» **ACTIVITY**
Would you write out the entries that follow word for word, omitting any images?

(Edit difference data)

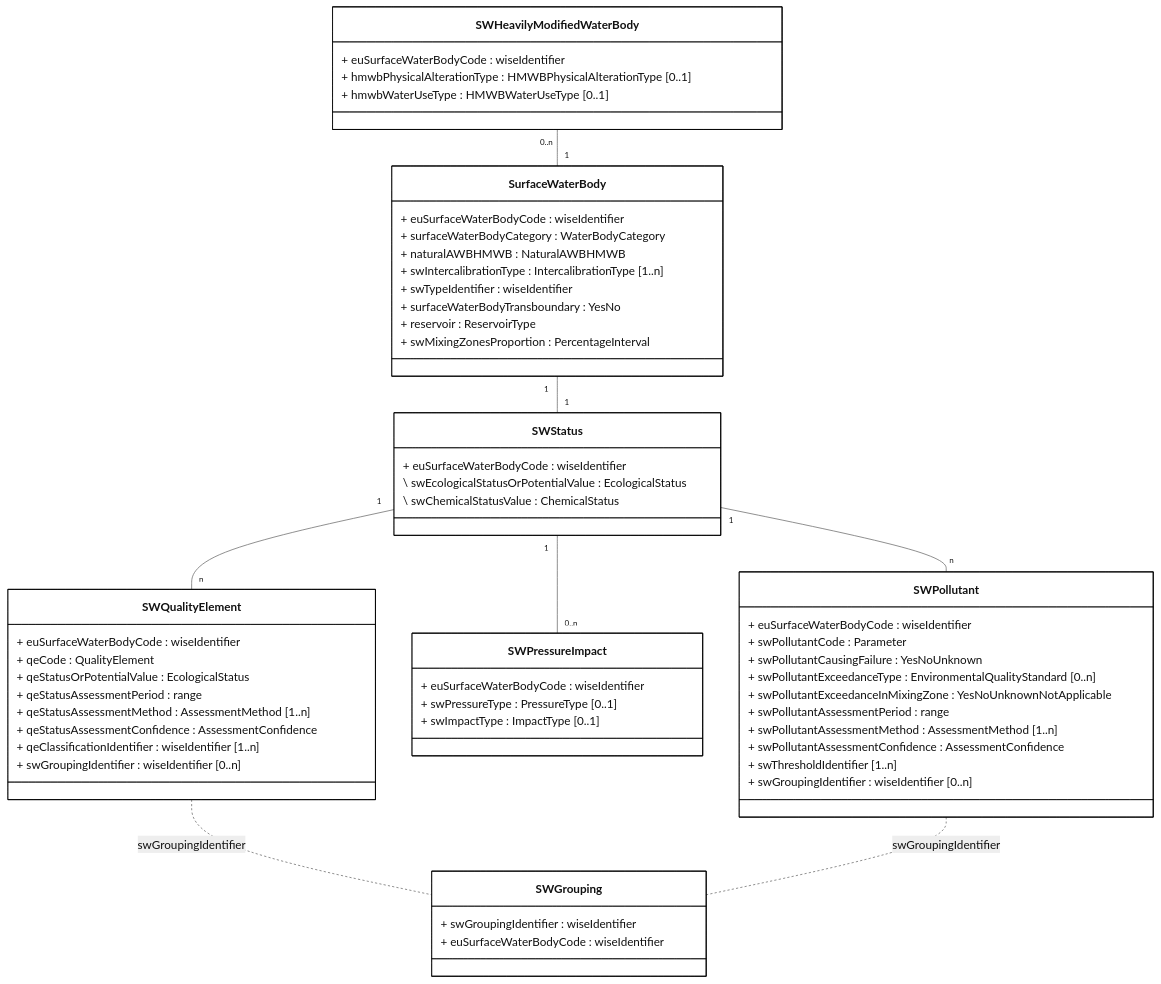
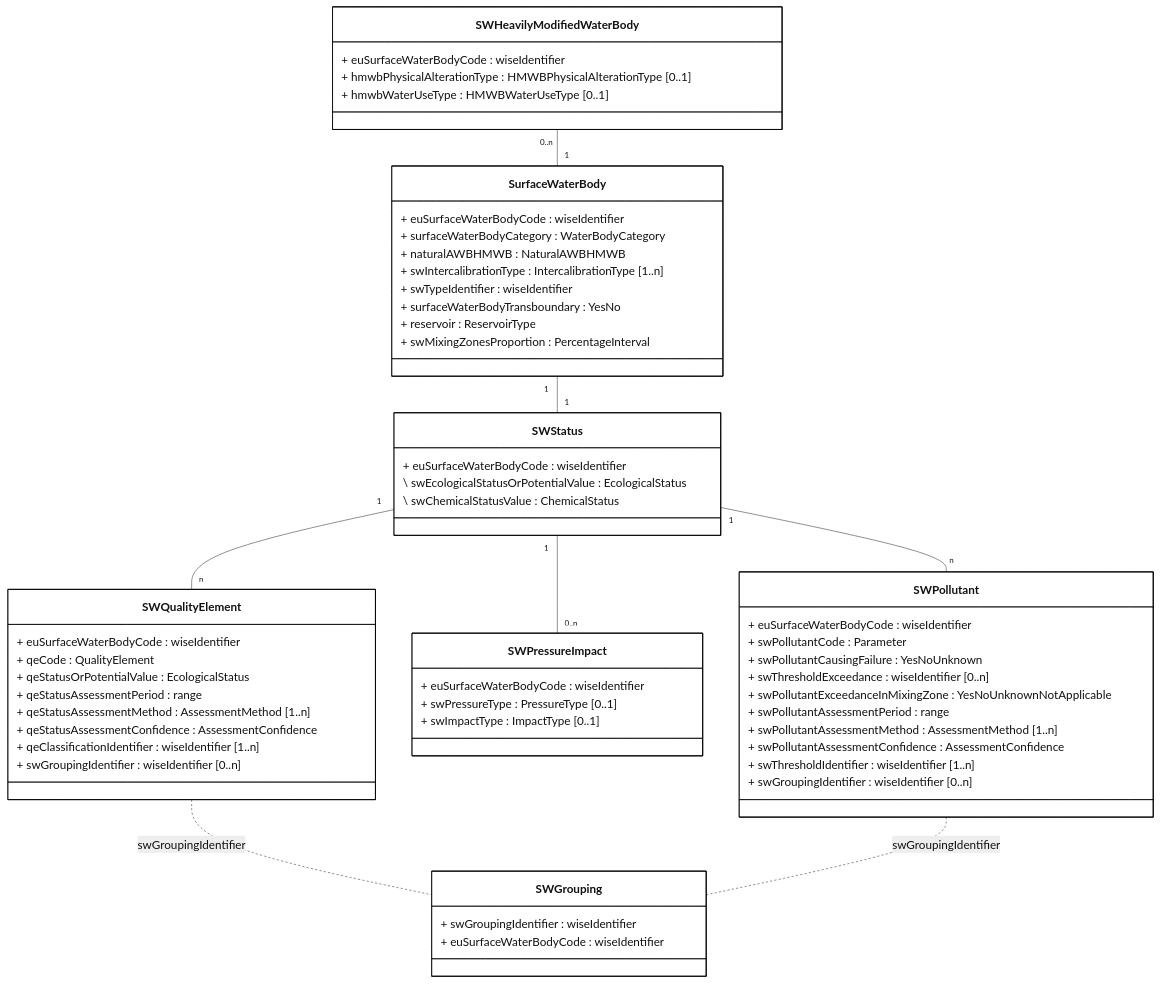
The diagram in docs/DataModelReview/mmd/SurfaceWater_4thCycle_DescriptiveData_ClassDiagram.mmd (eeadata/WISE.WFD.Documentation), drawn with Mermaid before and after one commit. The commit also changed 2 other files, not shown here.

Commit message:
Correcting the cardinalities associated with Threshold classes

```diff
--- a/docs/DataModelReview/mmd/SurfaceWater_4thCycle_DescriptiveData_ClassDiagram.mmd
+++ b/docs/DataModelReview/mmd/SurfaceWater_4thCycle_DescriptiveData_ClassDiagram.mmd
@@ -1,81 +1,81 @@
 ---
 config:
   class:
     hideEmptyMembersBox: true
   layout: dagre
   theme: neutral
 ---
 classDiagram
 direction TB
 
 class SurfaceWaterBody {
     + euSurfaceWaterBodyCode : wiseIdentifier
     + surfaceWaterBodyCategory : WaterBodyCategory
     + naturalAWBHMWB : NaturalAWBHMWB
     + swIntercalibrationType : IntercalibrationType [1..n]
     + swTypeIdentifier : wiseIdentifier
     + surfaceWaterBodyTransboundary : YesNo
     + reservoir : ReservoirType
     + swMixingZonesProportion : PercentageInterval
 }
 
 class SWStatus {
     + euSurfaceWaterBodyCode : wiseIdentifier
     \ swEcologicalStatusOrPotentialValue : EcologicalStatus
     \ swChemicalStatusValue : ChemicalStatus
 }
 
 class SWPollutant {
     + euSurfaceWaterBodyCode : wiseIdentifier
     + swPollutantCode : Parameter
     + swPollutantCausingFailure : YesNoUnknown
-    + swPollutantExceedanceType : EnvironmentalQualityStandard [0..n]
+    + swThresholdExceedance : wiseIdentifier [0..n]
     + swPollutantExceedanceInMixingZone : YesNoUnknownNotApplicable
     
     + swPollutantAssessmentPeriod : range
     + swPollutantAssessmentMethod : AssessmentMethod [1..n]
     + swPollutantAssessmentConfidence : AssessmentConfidence
 
-    + swThresholdIdentifier [1..n]
+    + swThresholdIdentifier : wiseIdentifier [1..n]
     + swGroupingIdentifier : wiseIdentifier [0..n]
 }
 
 class SWPressureImpact {
     + euSurfaceWaterBodyCode : wiseIdentifier
     + swPressureType : PressureType [0..1]
     + swImpactType : ImpactType  [0..1]
 }
 
 class SWHeavilyModifiedWaterBody {
     + euSurfaceWaterBodyCode : wiseIdentifier
     + hmwbPhysicalAlterationType : HMWBPhysicalAlterationType [0..1]
     + hmwbWaterUseType : HMWBWaterUseType [0..1]
 }
 
 class SWQualityElement{
     + euSurfaceWaterBodyCode : wiseIdentifier
     + qeCode : QualityElement
     + qeStatusOrPotentialValue : EcologicalStatus
     + qeStatusAssessmentPeriod : range
     + qeStatusAssessmentMethod : AssessmentMethod [1..n]
     + qeStatusAssessmentConfidence : AssessmentConfidence
     + qeClassificationIdentifier : wiseIdentifier [1..n]
     + swGroupingIdentifier : wiseIdentifier [0..n]
 }
 class SWGrouping{
     + swGroupingIdentifier : wiseIdentifier
     + euSurfaceWaterBodyCode : wiseIdentifier
 }
 
 SWHeavilyModifiedWaterBody "0..n" -- "1" SurfaceWaterBody 
 SurfaceWaterBody "1" -- "1" SWStatus
 SWStatus "1" -- "n" SWQualityElement
 SWStatus "1" -- "0..n" SWPressureImpact
 SWStatus "1" -- "n" SWPollutant
 
 SWQualityElement .. SWGrouping : swGroupingIdentifier
 SWPollutant .. SWGrouping : swGroupingIdentifier
 
 classDef default fill:white,stroke:#000;
 classDef forFixing fill:white,stroke:#f00;
 classDef otherDataset fill:lightyellow,stroke:#000;
```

» **TASK OUTPUT**
The diagram in docs/DataModelReview/mmd/SurfaceWater_4thCycle_DescriptiveData_ClassDiagram.mmd (eeadata/WISE.WFD.Documentation), drawn with Mermaid before and after one commit. The commit also changed 2 other files, not shown here.

Commit message:
Correcting the cardinalities associated with Threshold classes

```diff
--- a/docs/DataModelReview/mmd/SurfaceWater_4thCycle_DescriptiveData_ClassDiagram.mmd
+++ b/docs/DataModelReview/mmd/SurfaceWater_4thCycle_DescriptiveData_ClassDiagram.mmd
@@ -1,81 +1,81 @@
 ---
 config:
   class:
     hideEmptyMembersBox: true
   layout: dagre
   theme: neutral
 ---
 classDiagram
 direction TB
 
 class SurfaceWaterBody {
     + euSurfaceWaterBodyCode : wiseIdentifier
     + surfaceWaterBodyCategory : WaterBodyCategory
     + naturalAWBHMWB : NaturalAWBHMWB
     + swIntercalibrationType : IntercalibrationType [1..n]
     + swTypeIdentifier : wiseIdentifier
     + surfaceWaterBodyTransboundary : YesNo
     + reservoir : ReservoirType
     + swMixingZonesProportion : PercentageInterval
 }
 
 class SWStatus {
     + euSurfaceWaterBodyCode : wiseIdentifier
     \ swEcologicalStatusOrPotentialValue : EcologicalStatus
     \ swChemicalStatusValue : ChemicalStatus
 }
 
 class SWPollutant {
     + euSurfaceWaterBodyCode : wiseIdentifier
     + swPollutantCode : Parameter
     + swPollutantCausingFailure : YesNoUnknown
-    + swPollutantExceedanceType : EnvironmentalQualityStandard [0..n]
+    + swThresholdExceedance : wiseIdentifier [0..n]
     + swPollutantExceedanceInMixingZone : YesNoUnknownNotApplicable
     
     + swPollutantAssessmentPeriod : range
     + swPollutantAssessmentMethod : AssessmentMethod [1..n]
     + swPollutantAssessmentConfidence : AssessmentConfidence
 
-    + swThresholdIdentifier [1..n]
+    + swThresholdIdentifier : wiseIdentifier [1..n]
     + swGroupingIdentifier : wiseIdentifier [0..n]
 }
 
 class SWPressureImpact {
     + euSurfaceWaterBodyCode : wiseIdentifier
     + swPressureType : PressureType [0..1]
     + swImpactType : ImpactType  [0..1]
 }
 
 class SWHeavilyModifiedWaterBody {
     + euSurfaceWaterBodyCode : wiseIdentifier
     + hmwbPhysicalAlterationType : HMWBPhysicalAlterationType [0..1]
     + hmwbWaterUseType : HMWBWaterUseType [0..1]
 }
 
 class SWQualityElement{
     + euSurfaceWaterBodyCode : wiseIdentifier
     + qeCode : QualityElement
     + qeStatusOrPotentialValue : EcologicalStatus
     + qeStatusAssessmentPeriod : range
     + qeStatusAssessmentMethod : AssessmentMethod [1..n]
     + qeStatusAssessmentConfidence : AssessmentConfidence
     + qeClassificationIdentifier : wiseIdentifier [1..n]
     + swGroupingIdentifier : wiseIdentifier [0..n]
 }
 class SWGrouping{
     + swGroupingIdentifier : wiseIdentifier
     + euSurfaceWaterBodyCode : wiseIdentifier
 }
 
 SWHeavilyModifiedWaterBody "0..n" -- "1" SurfaceWaterBody 
 SurfaceWaterBody "1" -- "1" SWStatus
 SWStatus "1" -- "n" SWQualityElement
 SWStatus "1" -- "0..n" SWPressureImpact
 SWStatus "1" -- "n" SWPollutant
 
 SWQualityElement .. SWGrouping : swGroupingIdentifier
 SWPollutant .. SWGrouping : swGroupingIdentifier
 
 classDef default fill:white,stroke:#000;
 classDef forFixing fill:white,stroke:#f00;
 classDef otherDataset fill:lightyellow,stroke:#000;
```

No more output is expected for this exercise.